-- Task to carry out --
Set down every entry exactly as given. Pictures are to be left out.

─── Data provided ───

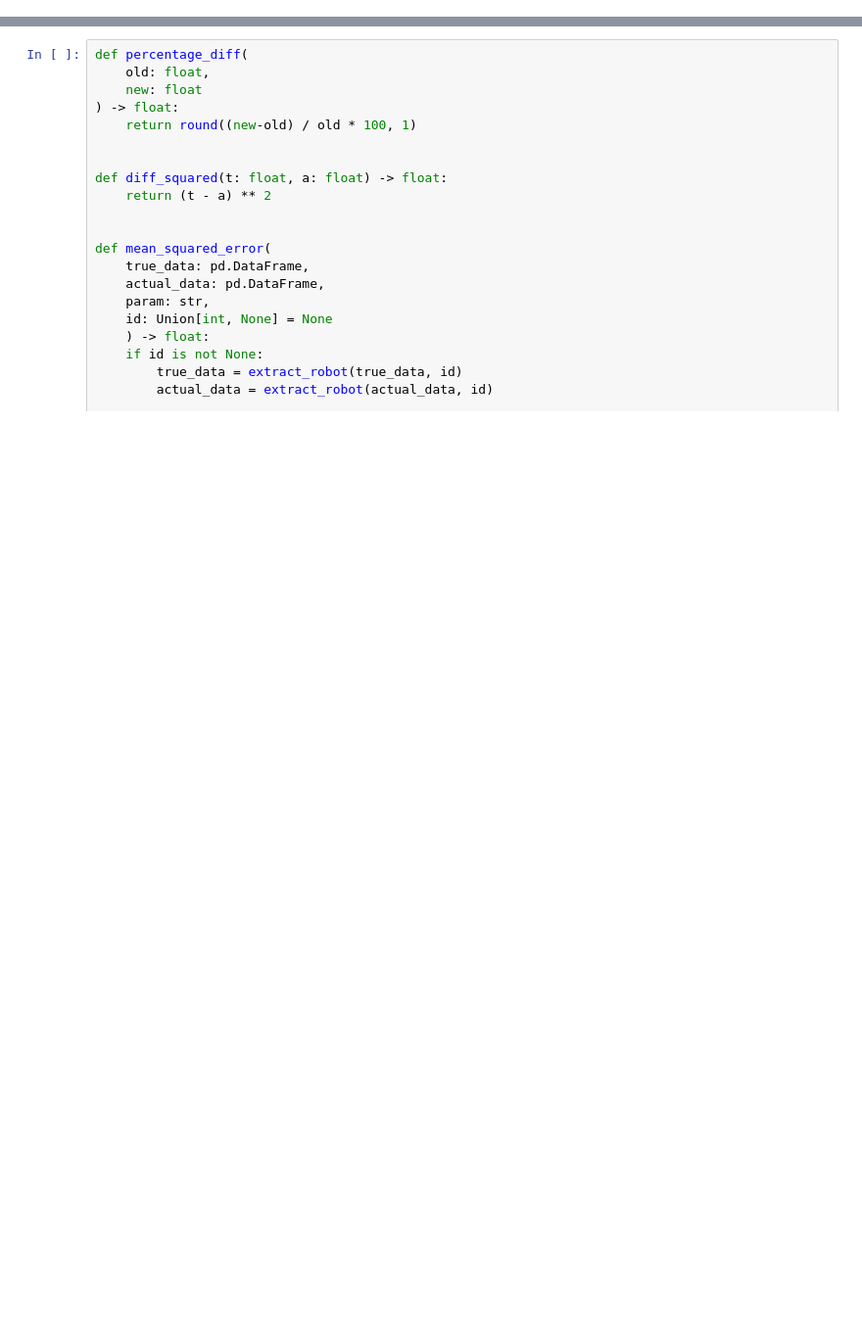
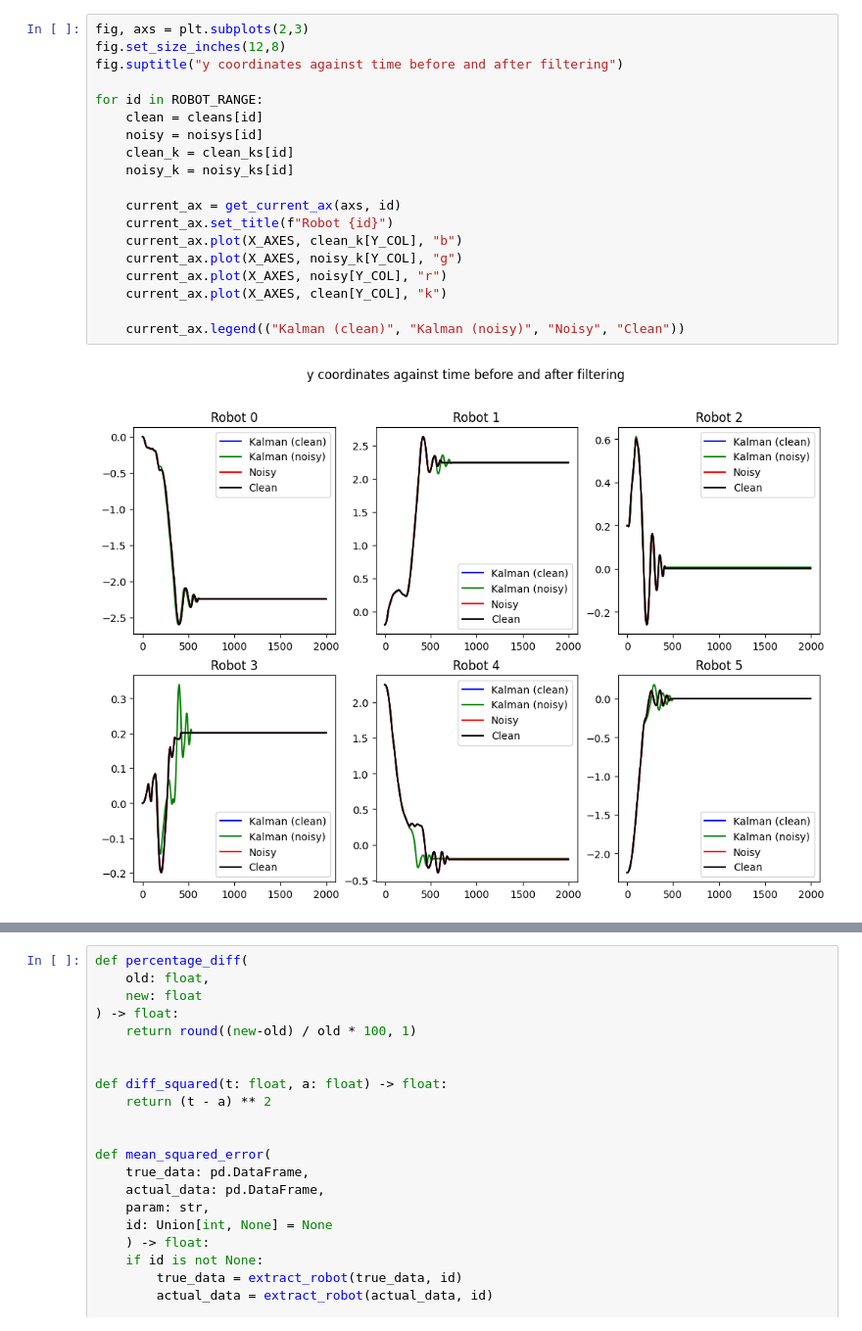
Before and after one commit to First-Order-RoboCup-SSL/Utama-Core, a Jupyter notebook: vision_data/kalman_dwa_summary.ipynb, the cells around one changed output, grey strips where cells are left out. Shown at 98% size. Cells and saved outputs as stored; diff of their text form; blank space fills up the shorter version.

```diff
--- a/vision_data/kalman_dwa_summary.ipynb
+++ b/vision_data/kalman_dwa_summary.ipynb
@@ -85 +86,22 @@ for id in ROBOT_RANGE:
+# %%
+fig, axs = plt.subplots(2,3)
+fig.set_size_inches(12,8)
+fig.suptitle("y coordinates against time before and after filtering")
+
+for id in ROBOT_RANGE:
+    clean = cleans[id]
+    noisy = noisys[id]
+    clean_k = clean_ks[id]
+    noisy_k = noisy_ks[id]
+
+    current_ax = get_current_ax(axs, id)
+    current_ax.set_title(f"Robot {id}")
+    current_ax.plot(X_AXES, clean_k[Y_COL], "b")
+    current_ax.plot(X_AXES, noisy_k[Y_COL], "g")
+    current_ax.plot(X_AXES, noisy[Y_COL], "r")
+    current_ax.plot(X_AXES, clean[Y_COL], "k")
+
+    current_ax.legend(("Kalman (clean)", "Kalman (noisy)", "Noisy", "Clean"))
+# %% [output]
+[figure, added]
 # %%
```
Also changed, not shown: parts of 5 cells of this notebook, 18 other files.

───

-- Reply --
Before and after one commit to First-Order-RoboCup-SSL/Utama-Core, a Jupyter notebook: vision_data/kalman_dwa_summary.ipynb, the cells around one changed output, grey strips where cells are left out. Shown at 98% size. Cells and saved outputs as stored; diff of their text form; blank space fills up the shorter version.

```diff
--- a/vision_data/kalman_dwa_summary.ipynb
+++ b/vision_data/kalman_dwa_summary.ipynb
@@ -85 +86,22 @@ for id in ROBOT_RANGE:
+# %%
+fig, axs = plt.subplots(2,3)
+fig.set_size_inches(12,8)
+fig.suptitle("y coordinates against time before and after filtering")
+
+for id in ROBOT_RANGE:
+    clean = cleans[id]
+    noisy = noisys[id]
+    clean_k = clean_ks[id]
+    noisy_k = noisy_ks[id]
+
+    current_ax = get_current_ax(axs, id)
+    current_ax.set_title(f"Robot {id}")
+    current_ax.plot(X_AXES, clean_k[Y_COL], "b")
+    current_ax.plot(X_AXES, noisy_k[Y_COL], "g")
+    current_ax.plot(X_AXES, noisy[Y_COL], "r")
+    current_ax.plot(X_AXES, clean[Y_COL], "k")
+
+    current_ax.legend(("Kalman (clean)", "Kalman (noisy)", "Noisy", "Clean"))
+# %% [output]
+[figure, added]
 # %%
```
Also changed, not shown: parts of 5 cells of this notebook, 18 other files.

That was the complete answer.